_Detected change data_
::::::::

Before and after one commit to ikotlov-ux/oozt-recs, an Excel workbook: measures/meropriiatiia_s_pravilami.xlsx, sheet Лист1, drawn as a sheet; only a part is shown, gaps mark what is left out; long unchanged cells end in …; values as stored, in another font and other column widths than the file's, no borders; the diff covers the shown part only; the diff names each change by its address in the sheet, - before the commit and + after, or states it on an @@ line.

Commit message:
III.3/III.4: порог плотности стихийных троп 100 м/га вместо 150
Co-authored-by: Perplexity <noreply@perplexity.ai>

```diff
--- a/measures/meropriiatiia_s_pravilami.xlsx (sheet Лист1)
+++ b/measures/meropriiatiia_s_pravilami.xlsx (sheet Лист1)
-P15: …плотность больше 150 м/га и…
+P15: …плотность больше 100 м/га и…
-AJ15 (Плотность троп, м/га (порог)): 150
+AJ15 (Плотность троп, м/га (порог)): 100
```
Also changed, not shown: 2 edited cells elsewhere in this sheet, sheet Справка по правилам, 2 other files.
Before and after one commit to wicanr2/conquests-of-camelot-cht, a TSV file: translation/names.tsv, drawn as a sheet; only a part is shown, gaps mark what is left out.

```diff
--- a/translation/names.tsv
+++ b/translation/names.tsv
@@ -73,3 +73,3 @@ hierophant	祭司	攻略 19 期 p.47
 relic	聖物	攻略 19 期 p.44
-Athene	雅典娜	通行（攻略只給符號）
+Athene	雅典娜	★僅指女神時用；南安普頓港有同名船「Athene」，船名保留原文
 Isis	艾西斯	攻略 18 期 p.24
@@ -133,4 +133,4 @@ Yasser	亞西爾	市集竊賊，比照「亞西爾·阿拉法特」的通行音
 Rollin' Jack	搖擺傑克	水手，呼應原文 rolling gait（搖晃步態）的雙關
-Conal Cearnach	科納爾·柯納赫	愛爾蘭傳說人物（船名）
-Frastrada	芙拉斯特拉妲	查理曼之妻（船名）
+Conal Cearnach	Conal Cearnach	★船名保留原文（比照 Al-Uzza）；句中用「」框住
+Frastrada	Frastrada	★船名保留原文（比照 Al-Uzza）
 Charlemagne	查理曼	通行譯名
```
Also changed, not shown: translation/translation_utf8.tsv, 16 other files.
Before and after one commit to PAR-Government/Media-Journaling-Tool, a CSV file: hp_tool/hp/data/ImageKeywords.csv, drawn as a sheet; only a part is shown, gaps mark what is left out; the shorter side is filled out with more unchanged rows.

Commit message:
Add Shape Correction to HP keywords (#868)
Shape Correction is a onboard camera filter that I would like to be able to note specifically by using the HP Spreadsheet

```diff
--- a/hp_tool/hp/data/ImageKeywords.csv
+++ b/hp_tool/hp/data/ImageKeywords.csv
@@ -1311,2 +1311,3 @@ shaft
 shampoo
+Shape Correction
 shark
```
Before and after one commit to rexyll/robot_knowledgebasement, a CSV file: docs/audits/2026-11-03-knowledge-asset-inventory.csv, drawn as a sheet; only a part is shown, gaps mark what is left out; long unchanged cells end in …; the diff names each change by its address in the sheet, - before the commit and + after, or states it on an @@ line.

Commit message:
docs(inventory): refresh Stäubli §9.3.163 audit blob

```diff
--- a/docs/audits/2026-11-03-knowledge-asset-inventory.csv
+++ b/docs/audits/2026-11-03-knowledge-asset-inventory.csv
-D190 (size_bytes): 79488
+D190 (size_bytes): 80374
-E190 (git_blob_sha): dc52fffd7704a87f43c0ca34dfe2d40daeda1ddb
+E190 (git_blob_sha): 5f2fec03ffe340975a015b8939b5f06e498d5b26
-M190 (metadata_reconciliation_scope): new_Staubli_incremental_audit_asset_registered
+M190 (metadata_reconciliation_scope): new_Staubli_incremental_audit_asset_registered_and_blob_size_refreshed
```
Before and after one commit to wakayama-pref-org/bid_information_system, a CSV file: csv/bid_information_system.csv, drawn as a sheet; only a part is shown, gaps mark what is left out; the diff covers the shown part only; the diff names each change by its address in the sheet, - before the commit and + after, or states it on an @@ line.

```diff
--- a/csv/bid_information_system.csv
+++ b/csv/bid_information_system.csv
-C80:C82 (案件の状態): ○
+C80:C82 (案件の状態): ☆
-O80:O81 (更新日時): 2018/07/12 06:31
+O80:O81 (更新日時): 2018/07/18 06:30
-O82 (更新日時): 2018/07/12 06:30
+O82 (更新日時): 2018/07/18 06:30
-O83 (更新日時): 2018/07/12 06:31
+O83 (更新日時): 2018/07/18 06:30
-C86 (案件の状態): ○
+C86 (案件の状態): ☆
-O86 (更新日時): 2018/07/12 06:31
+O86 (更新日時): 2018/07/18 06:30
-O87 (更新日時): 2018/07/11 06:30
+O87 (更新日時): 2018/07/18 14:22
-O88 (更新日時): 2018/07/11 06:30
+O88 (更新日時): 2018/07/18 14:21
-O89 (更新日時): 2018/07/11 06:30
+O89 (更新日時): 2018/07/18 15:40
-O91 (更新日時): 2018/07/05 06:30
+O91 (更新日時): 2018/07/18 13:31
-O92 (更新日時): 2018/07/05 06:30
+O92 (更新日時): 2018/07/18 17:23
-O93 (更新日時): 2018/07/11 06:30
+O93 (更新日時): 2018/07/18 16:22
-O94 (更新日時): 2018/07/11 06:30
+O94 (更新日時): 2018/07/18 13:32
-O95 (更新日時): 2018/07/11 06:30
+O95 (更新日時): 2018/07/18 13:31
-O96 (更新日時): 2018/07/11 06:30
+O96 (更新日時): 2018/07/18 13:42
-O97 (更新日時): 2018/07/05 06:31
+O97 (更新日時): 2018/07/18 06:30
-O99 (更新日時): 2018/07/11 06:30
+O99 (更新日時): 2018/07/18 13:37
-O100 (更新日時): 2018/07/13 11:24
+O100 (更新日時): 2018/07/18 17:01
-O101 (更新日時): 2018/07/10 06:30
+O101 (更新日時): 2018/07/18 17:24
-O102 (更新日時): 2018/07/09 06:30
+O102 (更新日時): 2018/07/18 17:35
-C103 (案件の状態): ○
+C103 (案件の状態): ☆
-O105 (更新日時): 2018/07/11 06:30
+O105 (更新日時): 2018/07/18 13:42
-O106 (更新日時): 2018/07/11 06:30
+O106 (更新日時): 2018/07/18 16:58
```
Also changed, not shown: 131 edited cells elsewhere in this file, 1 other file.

::::::::

_What to do_
Write out each line above containing "translation".

_Answer space_
Before and after one commit to wicanr2/conquests-of-camelot-cht, a TSV file: translation/names.tsv, drawn as a sheet; only a part is shown, gaps mark what is left out.
--- a/translation/names.tsv
+++ b/translation/names.tsv
Also changed, not shown: translation/translation_utf8.tsv, 16 other files.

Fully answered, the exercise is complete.